No-one Left Behind

To ensure equitable access to digital public infrastructure, it’s crucial to address the digital divide. This involves extending connectivity infrastructure globally, reimagining digital systems for offline accessibility, and enhancing digital literacy. Innovations like offline Aadhaar enrolment and QR-code-based services, along with user-friendly design, are key to making DPI inclusive and accessible to all, regardless of their technological proficiency.

This article was first published in The Mint. You can read the original at this link.

Among the concerns often raised in connection with the proliferation of digital public infrastructure (DPI) is the worry that nations that are reliant on digital systems for the delivery of public services will end up excluding those incapable of accessing these digital solutions from the benefits these systems were built to offer. As digitisation efforts accelerate across the globe, the schism between those who can access these systems and those who cannot is only going to get more acute.


Most people associate digital capacity with connectivity. As much progress as we have made so far towards connecting people across the planet, there are vast spaces left to cover. Very few countries, even among the most developed, can claim to have so completely blanketed their territory with network coverage as to be able to offer 100% connectivity to their citizens. What this means is that, even today, large segments of the world’s population still lack access to our digital systems. As public administration becomes increasingly digital everywhere, this will eventually become the single biggest obstacle to the widespread availability of public services.

The obvious solution would be to extend our connectivity infrastructure to the farthest corners of the globe. This will require tremendous investment in fibre-optic cables, satellite transponders, cellphone towers and all the other paraphernalia needed to build the physical infrastructure of digital connectivity. Even though countries around the world are doubling down on these projects, it will take a while before we get there. Despite our best efforts, even a century after the invention of electricity, there are still vast areas of the globe that are not connected to an electric grid. It seems unlikely that our efforts at improving the penetration of our digital network connectivity will fare any better, especially given how dependent it is on the availability of electric power.


If we want our digital public infrastructure to accelerate development, we need to make sure that its benefits reach everyone in society, no matter whether or not they have always-on access to data connectivity. This will require us to ensure that the infrastructure we build is digitally enabled so that it can be used just as easily by those who do not have always-on connectivity.

This will require us to fundamentally re-imagine the way in which we build our digital systems. Instead of just making sure that services are only accessible through a real-time online connection to the systems that deliver them, we need to ensure that they are accessible offline as well. We need to provide alternate forms of access to these services—such as via QR codes that let necessary digital information be presented in a non-digital format (a QR code lets a paper printout be ‘read’ by a smartphone camera). We need to design them so that essential functions can be performed locally even when the system is offline and synced once the device is brought to a location with network connectivity. Such creative solutions will improve access to these systems even as we try to deepen network penetration.

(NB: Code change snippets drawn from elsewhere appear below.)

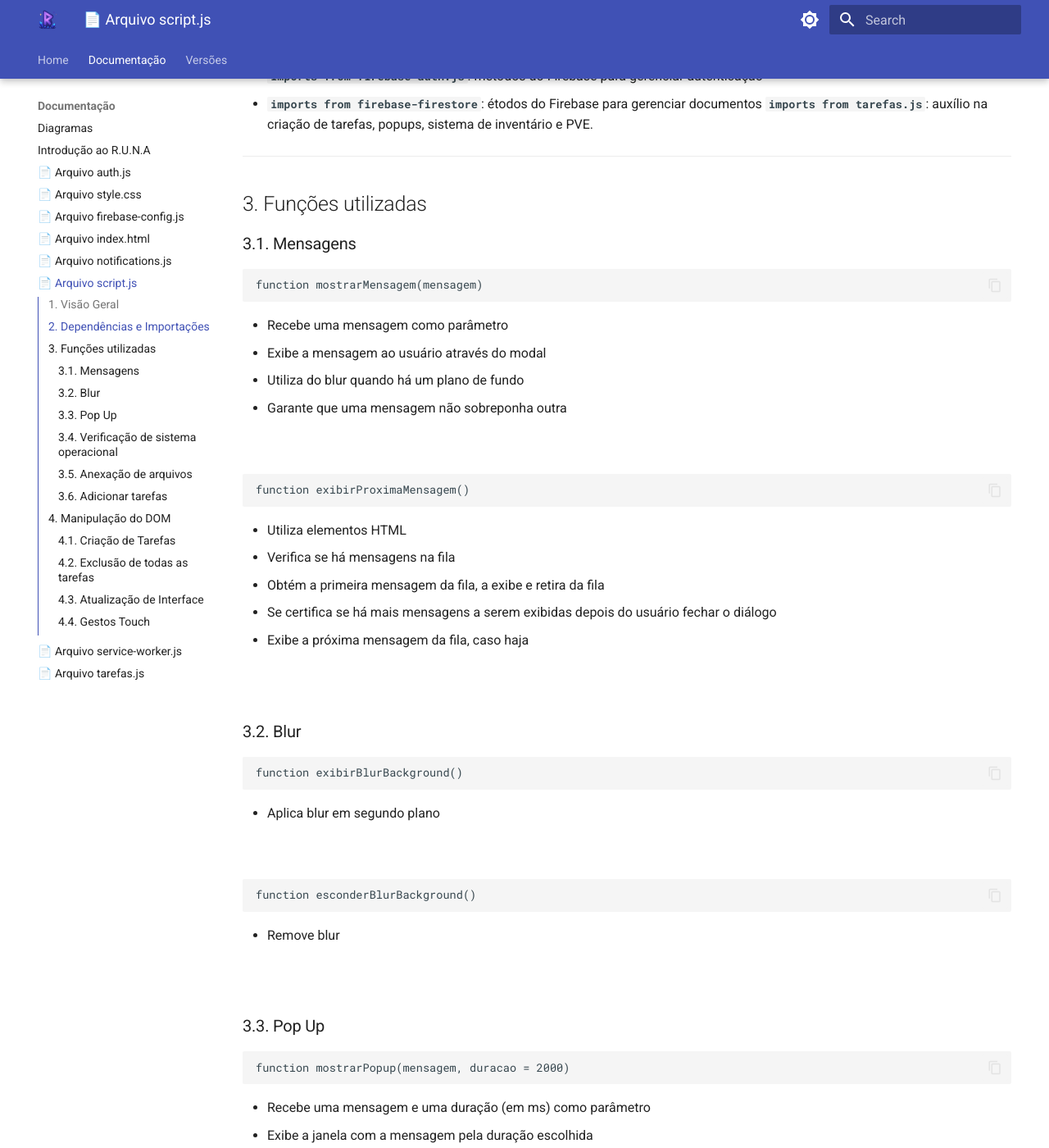
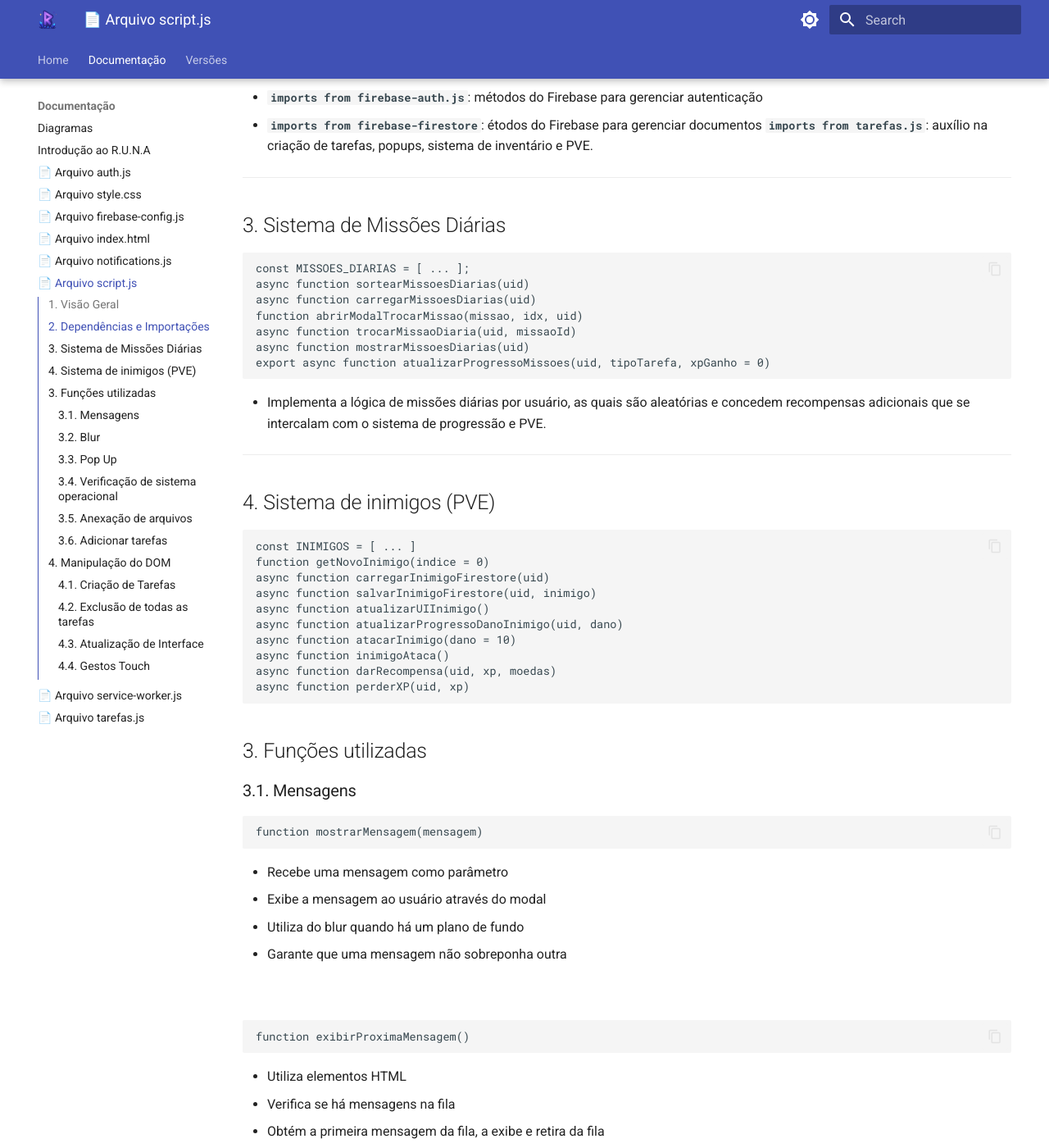
Before and after one commit to Radsfer/DocsE7Runa, an MkDocs documentation site: the page built from docs/documentação/scripts.md, in a window 1280 px wide and 1400 px high, scrolled down 540 px. Shown: the whole window at 82% size. Built offline with MkDocs 1.6.1 and Material for MkDocs 9.7.7, drawn with Linux system fonts in a browser that asks for light colours.

Commit message:
Sistema de Missões Diárias

````diff
--- a/docs/documentação/scripts.md
+++ b/docs/documentação/scripts.md
@@ -3,6 +3,8 @@
 
 ## 1. Visão Geral
   O arquivo 'script.js' é responsável por implementar scripts necessários em outras partes do projeto.
+
+  ---
 
 ## 2. Dependências e Importações
 
@@ -20,6 +22,37 @@ import { carregarTarefas,mostrarPopup,carregarInventario, calcularDefesa } from
 **`imports from tarefas.js`**: auxílio na criação de tarefas, popups, sistema de inventário e PVE.
 
 ---
+
+## 3. Sistema de Missões Diárias
+
+```js
+const MISSOES_DIARIAS = [ ... ];
+async function sortearMissoesDiarias(uid)
+async function carregarMissoesDiarias(uid)
+function abrirModalTrocarMissao(missao, idx, uid)
+async function trocarMissaoDiaria(uid, missaoId)
+async function mostrarMissoesDiarias(uid)
+export async function atualizarProgressoMissoes(uid, tipoTarefa, xpGanho = 0)
+```
+* Implementa a lógica de missões diárias por usuário, as quais são aleatórias e concedem recompensas adicionais que se intercalam com o sistema de progressão e PVE.
+
+---
+
+## 4. Sistema de inimigos (PVE)
+
+```js
+const INIMIGOS = [ ... ]
+function getNovoInimigo(indice = 0)
+async function carregarInimigoFirestore(uid)
+async function salvarInimigoFirestore(uid, inimigo)
+async function atualizarUIInimigo()
+async function atualizarProgressoDanoInimigo(uid, dano)
+async function atacarInimigo(dano = 10)
+async function inimigoAtaca()
+async function darRecompensa(uid, xp, moedas)
+async function perderXP(uid, xp)
+```
+
 
 ## 3. Funções utilizadas
 
````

Much of our digital public infrastructure is built like this even today. Aadhaar enrolment can be done offline, as demographic and biometric information is first captured locally before it is uploaded to servers of the Unique Identity Authority of India (UIDAI) when the enrolment agent gets connectivity. Offline QR-code-based authentication allows identity verification without needing a live link to the Central Information Data Repository. Innovations such as USSD-based payment and Hello UPI mean that our fast payments system can be extended to those with feature phones as well. This sort of thinking needs to be extended to all digital systems, so that even as we upgrade the provision of public services, we ensure that no one is left behind.

Digital Capability

But even after everyone is offered a way to access these digital systems, whether online or off, it still does not mean that they have all it takes to use them. Capacity is measured not just in terms of access, but also the ability to use it. To ensure no one is left behind, we will need to upgrade people’s digital capabilities so that they not only understand all that these systems have to offer, but are also aware of the harms that could befall them if they are not careful.

The obvious way to do this would be to invest in training—to implement workshops, assisted learning sessions and the like—so that as many people as possible can become digitally literate. However, as important as that is, I believe we should spend just as much effort designing our systems so that they are capable of being used even by those who are not tech savvy.

For this, we will need to make sure that we include appropriate design and U/X features that will make it easier for those seeking to use these systems to intuitively grasp what they have to offer, regardless of whether such seekers have any prior experience with digital technology. Much of India’s digital public infrastructure already incorporates this design philosophy. This is one of the main reasons why UPI, our fast payments system, is so widely used.

We must ensure that this sort of thinking runs through the creation of all digital systems, wherever in the world they are being built. The benefits of DPI need to be widely and equitably disseminated, regardless of people’s familiarity (or lack thereof) with technology systems.